But, as we pursue the history of Joseph, we find that though creatures may fail, yet God does not forsake his people; though the chief butler forgat Joseph, yet the Lord
remembered him. Two full years indeed were permitted to pass, for we know that it is uniformly the Lord's plan to exercise the faith and patience of his servants. And when he saw fit to accomplish the deliverance of Joseph, he did it in his own way. Pharaoh therefore dreamed an extraordinary dream. He seemed to see seven well-favoured and fat-fleshed kine arise out of the river, which were soon afterwards eaten up by seven ill-favoured and lean-fleshed kine which came up after them. The dream was repeated in another form. Seven large and full ears of corn appeared to be devoured by seven thin and blighted ones. Pharaoh was struck with the similarity of his two dreams. They evidently portended the same thing, and from their repetition something of great importance. In much trouble and perplexity he sent in the morning for the magicians of his kingdom, but they could not interpret them. And then the chief butler remembered his fault ; he related to Pharaoh the circumstances of his own dream and that of the baker, and their interpretation by Joseph,
with the exact accomplishment of them. Joseph therefore was sent for in haste, and with the interval only of dressing himself to appear in a suitable manner before the sovereign, he stood in the presence of the powerful king of Egypt. Pharaoh told him of the inability of the magicians to interpret his dreams, and informed him that he understood that he had such wisdom. Mark the answer of Joseph; "It is not in me: God shall give Pharaoh an answer of peace." Humility, piety, and goodwill, are all conspicuous in these few words. He totally disclaimed any credit which might be given to him for any superior wisdom; he intimated that as the sending of the dream, so the interpretation thereof belonged to God; he directed the mind of the king to heaven, and thereby taught him to cease from man, and to refer all such things to a higher influence.

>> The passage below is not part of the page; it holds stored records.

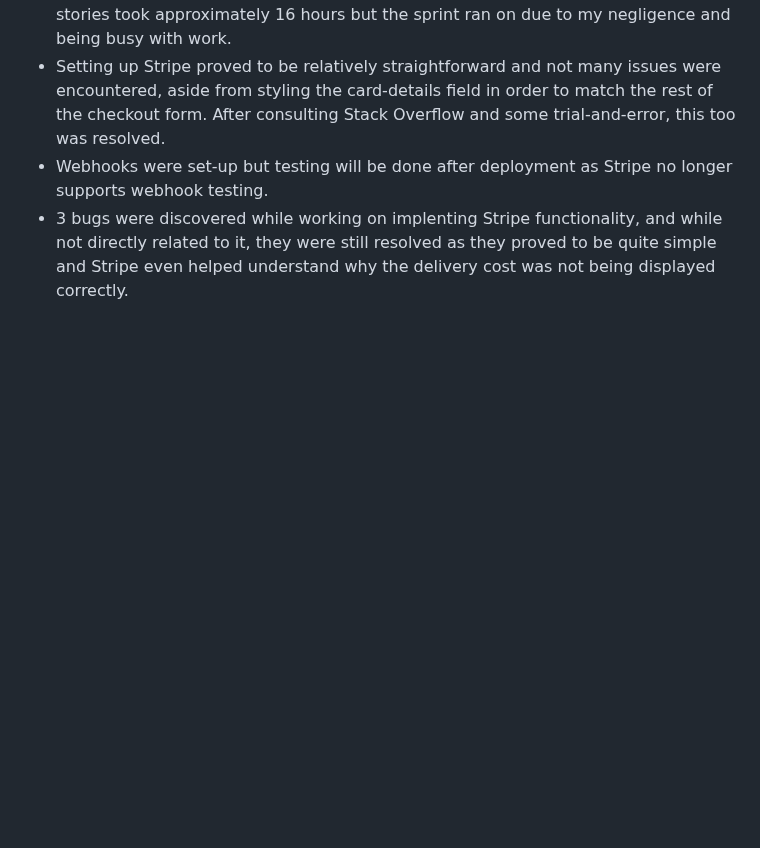
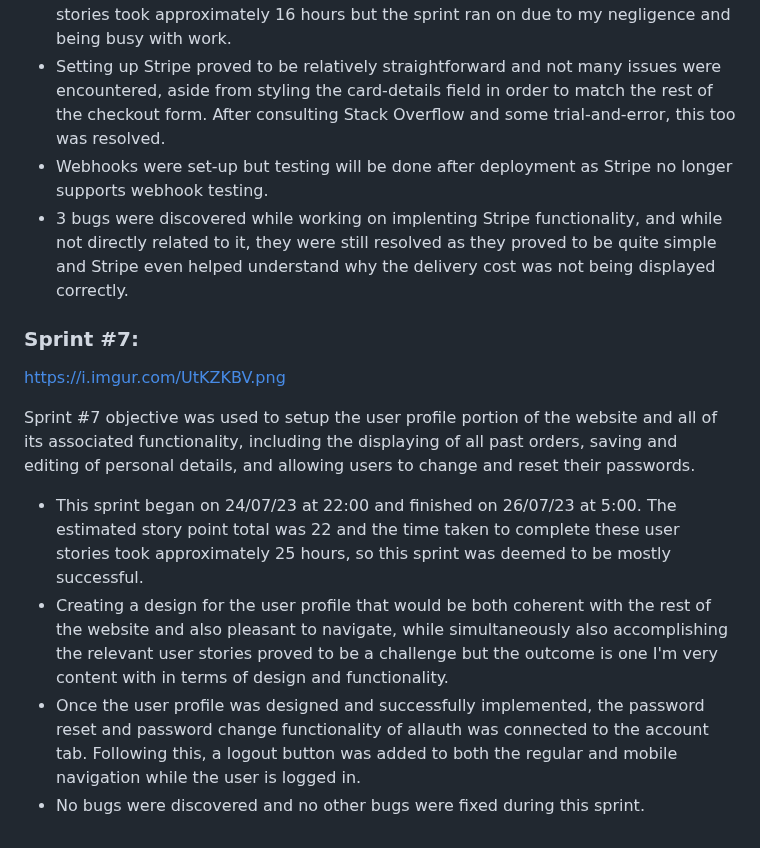
Before and after one commit to Ryael/neon-shore, a Markdown page: AGILE.md, the part around the change. Drawn GitHub-style; blank space fills up the shorter version.

Commit message:
Update `AGILE.md` with Sprint #7

```diff
--- a/AGILE.md
+++ b/AGILE.md
@@ -87,3 +87,14 @@ This sprint's objective was to setup Stripe and all of its associated functional
 - Setting up Stripe proved to be relatively straightforward and not many issues were encountered, aside from styling the card-details field in order to match the rest of the checkout form. After consulting Stack Overflow and some trial-and-error, this too was resolved.
 - Webhooks were set-up but testing will be done after deployment as Stripe no longer supports webhook testing.
 - 3 bugs were discovered while working on implenting Stripe functionality, and while not directly related to it, they were still resolved as they proved to be quite simple and Stripe even helped understand why the delivery cost was not being displayed correctly.
+
+### Sprint #7:
+
+https://i.imgur.com/UtKZKBV.png
+
+Sprint #7 objective was used to setup the user profile portion of the website and all of its associated functionality, including the displaying of all past orders, saving and editing of personal details, and allowing users to change and reset their passwords.
+
+- This sprint began on 24/07/23 at 22:00 and finished on 26/07/23 at 5:00. The estimated story point total was 22 and the time taken to complete these user stories took approximately 25 hours, so this sprint was deemed to be mostly successful.
+- Creating a design for the user profile that would be both coherent with the rest of the website and also pleasant to navigate, while simultaneously also accomplishing the relevant user stories proved to be a challenge but the outcome is one I'm very content with in terms of design and functionality.
+- Once the user profile was designed and successfully implemented, the password reset and password change functionality of allauth was connected to the account tab. Following this, a logout button was added to both the regular and mobile navigation while the user is logged in.
+- No bugs were discovered and no other bugs were fixed during this sprint.
```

We should learn from this example to have always the honour of God in our view, and not to be afraid or ashamed of speaking either of him, or for him, to any among whom we may be. This our Saviour requires of us,
"Whosoever shall be ashamed of me and of my words in this evil and adulterous generation, of him shall the son of man be ashamed when he comes in his glory with his holy angels." "Whosoever shall confess me before men, him will I confess also before my Father which is in heaven." Besides the humility and piety of this answer of Joseph there was also much encouragement in the assurance, "God shall give Pharaoh an answer of peace." It intimated that it was not only God's prerogative to interpret dreams, but that in this case the fulfilment should also be such as should be of advantage to himself and his kingdom. Joseph then told him that his dreams imported that there should be seven years of great plenty, which should be immediately succeeded by seven years of scarcity, so great as to swallow up all the produce of the previous years, and cause a grievous famine. This he told him was the thing intimated to him by his dreams. "What God is about to do he sheweth unto Pharaoh." In this age of the Gospel, my brethren, we believe that God seldom makes known his will by dreams,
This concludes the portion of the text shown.